• _Task goal_: Reproduce each line below precisely. Drop the pictures.

• _Dataset content_:

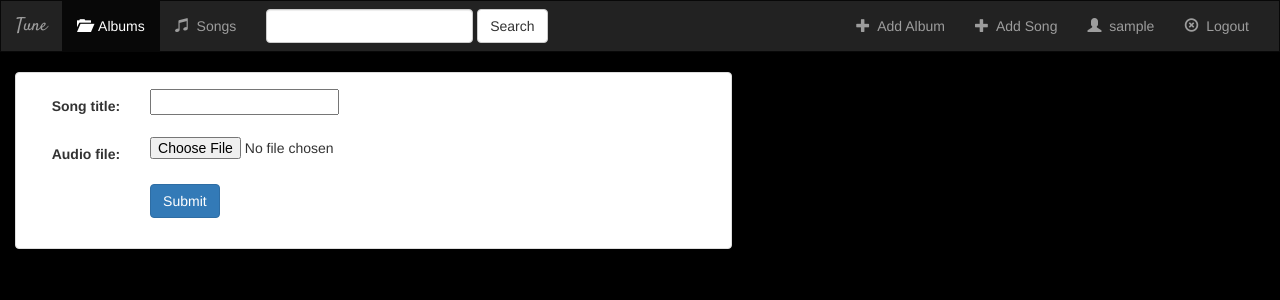
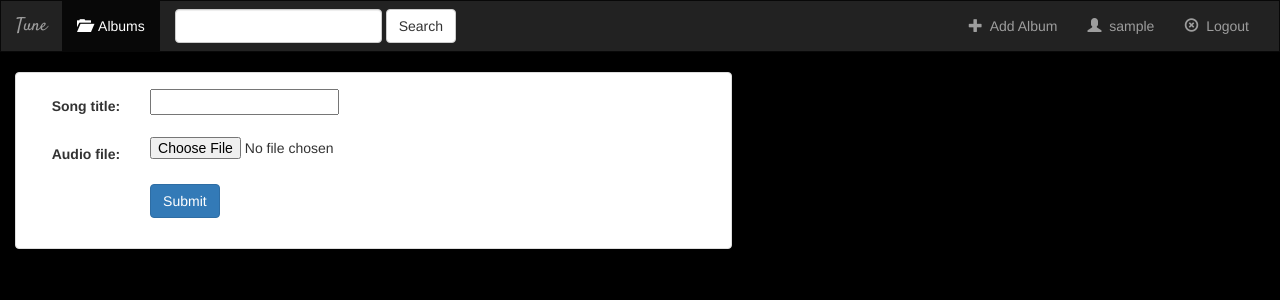
Before and after one commit to theyashshahs/Tune, a Django app: page /album/1/song/add/ in a window 1280 px wide. Shown: the top 300 px of the page. Run offline with Django 3.2, Linux system fonts and the light colour scheme; the visitor is signed in with stand-in values (Sample User, id 1); some libraries are stand-ins or nearby versions.

Commit message:
removed add song from nav bar

```diff
--- a/music/urls.py
+++ b/music/urls.py
@@ -1,5 +1,4 @@
 from django.conf.urls import url
-from django.urls import path
 from django.contrib.staticfiles.urls import staticfiles_urlpatterns
 from . import views
 
@@ -13,6 +12,7 @@ urlpatterns = [
     url(r'^album/add/$', views.AlbumCreateView.as_view(), name='album-add'),
     url(r'^album/update/(?P<pk>[0-9]+)/$', views.AlbumUpdateView.as_view(), name='album-update'),
     url(r'^album/(?P<pk>[0-9]+)/delete/$', views.AlbumDeleteView.as_view(), name='album-delete'),
+    # url(r'^song/', views.SongListView.as_view(), name='song'),
     url(r'^album/(?P<pk>[0-9]+)/song/add/$', views.SongCreateView.as_view(), name='song-add'),
     url(r'^song/update/(?P<pk>[0-9]+)/$', views.SongUpdateView.as_view(), name='song-update'),
     url(r'^song/(?P<pk>[0-9]+)/delete/$', views.SongDeleteView.as_view(), name='song-delete')
--- a/music/views.py
+++ b/music/views.py
@@ -21,6 +21,11 @@ class IndexListView(generic.ListView):
 class AlbumDetailView(generic.DetailView):
     model = Album
     template_name = 'music/album_detail.html'
+
+class SongListView(generic.ListView):
+    model = Song
+    template_name = 'music/songs.html'
+    context_object_name = 'song_list'
 
 
 
--- a/templates/music/base.html
+++ b/templates/music/base.html
@@ -54,15 +54,15 @@
 								>&nbsp; Albums</a
 							>
 						</li>
-						<li class="{% block songs_active %}{% endblock %}">
-							<a href="#"
+						<!-- <li class="{% block songs_active %}{% endblock %}">
+							<a href="{% url 'music:song' %}"
 								><span
 									class="glyphicon glyphicon-music"
 									aria-hidden="true"
 								></span
 								>&nbsp; Songs</a
 							>
-						</li>
+						</li> -->
 					</ul>
 
 					<form
@@ -92,15 +92,6 @@
 									aria-hidden="true"
 								></span
 								>&nbsp; Add Album
-							</a>
-						</li>
-						<li>
-							<a href="#">
-								<span
-									class="glyphicon glyphicon-plus"
-									aria-hidden="true"
-								></span
-								>&nbsp; Add Song
 							</a>
 						</li>
 						{% if user.is_authenticated %}
--- a/templates/music/songs.html
+++ b/templates/music/songs.html
@@ -8,8 +8,8 @@
     <div class="row">
         <div class="col-sm-12">
             <ul class="nav nav-pills" style="margin-bottom: 10px;">
-                <li role="presentation" {% if filter_by == 'all' %}class="active"{% endif %}><a href="{% url 'music:songs' 'all' %}">View All</a></li>
-                <li role="presentation" {% if filter_by == 'favorites' %}class="active"{% endif %}><a href="{% url 'music:songs' 'favorites' %}">Favorites</a></li>
+                <li role="presentation" {% if filter_by == 'all' %}class="active"{% endif %}><a href="{% url 'music:song' 'all' %}">View All</a></li>
+                <!-- <li role="presentation" {% if filter_by == 'favorites' %}class="active"{% endif %}><a href="{% url 'music:songs' 'favorites' %}">Favorites</a></li> -->
             </ul>
         </div>
     </div>
```
Also changed, not shown: templates/music/index.html (+5 -6 lines).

• _Task response_:
Before and after one commit to theyashshahs/Tune, a Django app: page /album/1/song/add/ in a window 1280 px wide. Shown: the top 300 px of the page. Run offline with Django 3.2, Linux system fonts and the light colour scheme; the visitor is signed in with stand-in values (Sample User, id 1); some libraries are stand-ins or nearby versions.

Commit message:
removed add song from nav bar

```diff
--- a/music/urls.py
+++ b/music/urls.py
@@ -1,5 +1,4 @@
 from django.conf.urls import url
-from django.urls import path
 from django.contrib.staticfiles.urls import staticfiles_urlpatterns
 from . import views
 
@@ -13,6 +12,7 @@ urlpatterns = [
     url(r'^album/add/$', views.AlbumCreateView.as_view(), name='album-add'),
     url(r'^album/update/(?P<pk>[0-9]+)/$', views.AlbumUpdateView.as_view(), name='album-update'),
     url(r'^album/(?P<pk>[0-9]+)/delete/$', views.AlbumDeleteView.as_view(), name='album-delete'),
+    # url(r'^song/', views.SongListView.as_view(), name='song'),
     url(r'^album/(?P<pk>[0-9]+)/song/add/$', views.SongCreateView.as_view(), name='song-add'),
     url(r'^song/update/(?P<pk>[0-9]+)/$', views.SongUpdateView.as_view(), name='song-update'),
     url(r'^song/(?P<pk>[0-9]+)/delete/$', views.SongDeleteView.as_view(), name='song-delete')
--- a/music/views.py
+++ b/music/views.py
@@ -21,6 +21,11 @@ class IndexListView(generic.ListView):
 class AlbumDetailView(generic.DetailView):
     model = Album
     template_name = 'music/album_detail.html'
+
+class SongListView(generic.ListView):
+    model = Song
+    template_name = 'music/songs.html'
+    context_object_name = 'song_list'
 
 
 
--- a/templates/music/base.html
+++ b/templates/music/base.html
@@ -54,15 +54,15 @@
 								>&nbsp; Albums</a
 							>
 						</li>
-						<li class="{% block songs_active %}{% endblock %}">
-							<a href="#"
+						<!-- <li class="{% block songs_active %}{% endblock %}">
+							<a href="{% url 'music:song' %}"
 								><span
 									class="glyphicon glyphicon-music"
 									aria-hidden="true"
 								></span
 								>&nbsp; Songs</a
 							>
-						</li>
+						</li> -->
 					</ul>
 
 					<form
@@ -92,15 +92,6 @@
 									aria-hidden="true"
 								></span
 								>&nbsp; Add Album
-							</a>
-						</li>
-						<li>
-							<a href="#">
-								<span
-									class="glyphicon glyphicon-plus"
-									aria-hidden="true"
-								></span
-								>&nbsp; Add Song
 							</a>
 						</li>
 						{% if user.is_authenticated %}
--- a/templates/music/songs.html
+++ b/templates/music/songs.html
@@ -8,8 +8,8 @@
     <div class="row">
         <div class="col-sm-12">
             <ul class="nav nav-pills" style="margin-bottom: 10px;">
-                <li role="presentation" {% if filter_by == 'all' %}class="active"{% endif %}><a href="{% url 'music:songs' 'all' %}">View All</a></li>
-                <li role="presentation" {% if filter_by == 'favorites' %}class="active"{% endif %}><a href="{% url 'music:songs' 'favorites' %}">Favorites</a></li>
+                <li role="presentation" {% if filter_by == 'all' %}class="active"{% endif %}><a href="{% url 'music:song' 'all' %}">View All</a></li>
+                <!-- <li role="presentation" {% if filter_by == 'favorites' %}class="active"{% endif %}><a href="{% url 'music:songs' 'favorites' %}">Favorites</a></li> -->
             </ul>
         </div>
     </div>
```
Also changed, not shown: templates/music/index.html (+5 -6 lines).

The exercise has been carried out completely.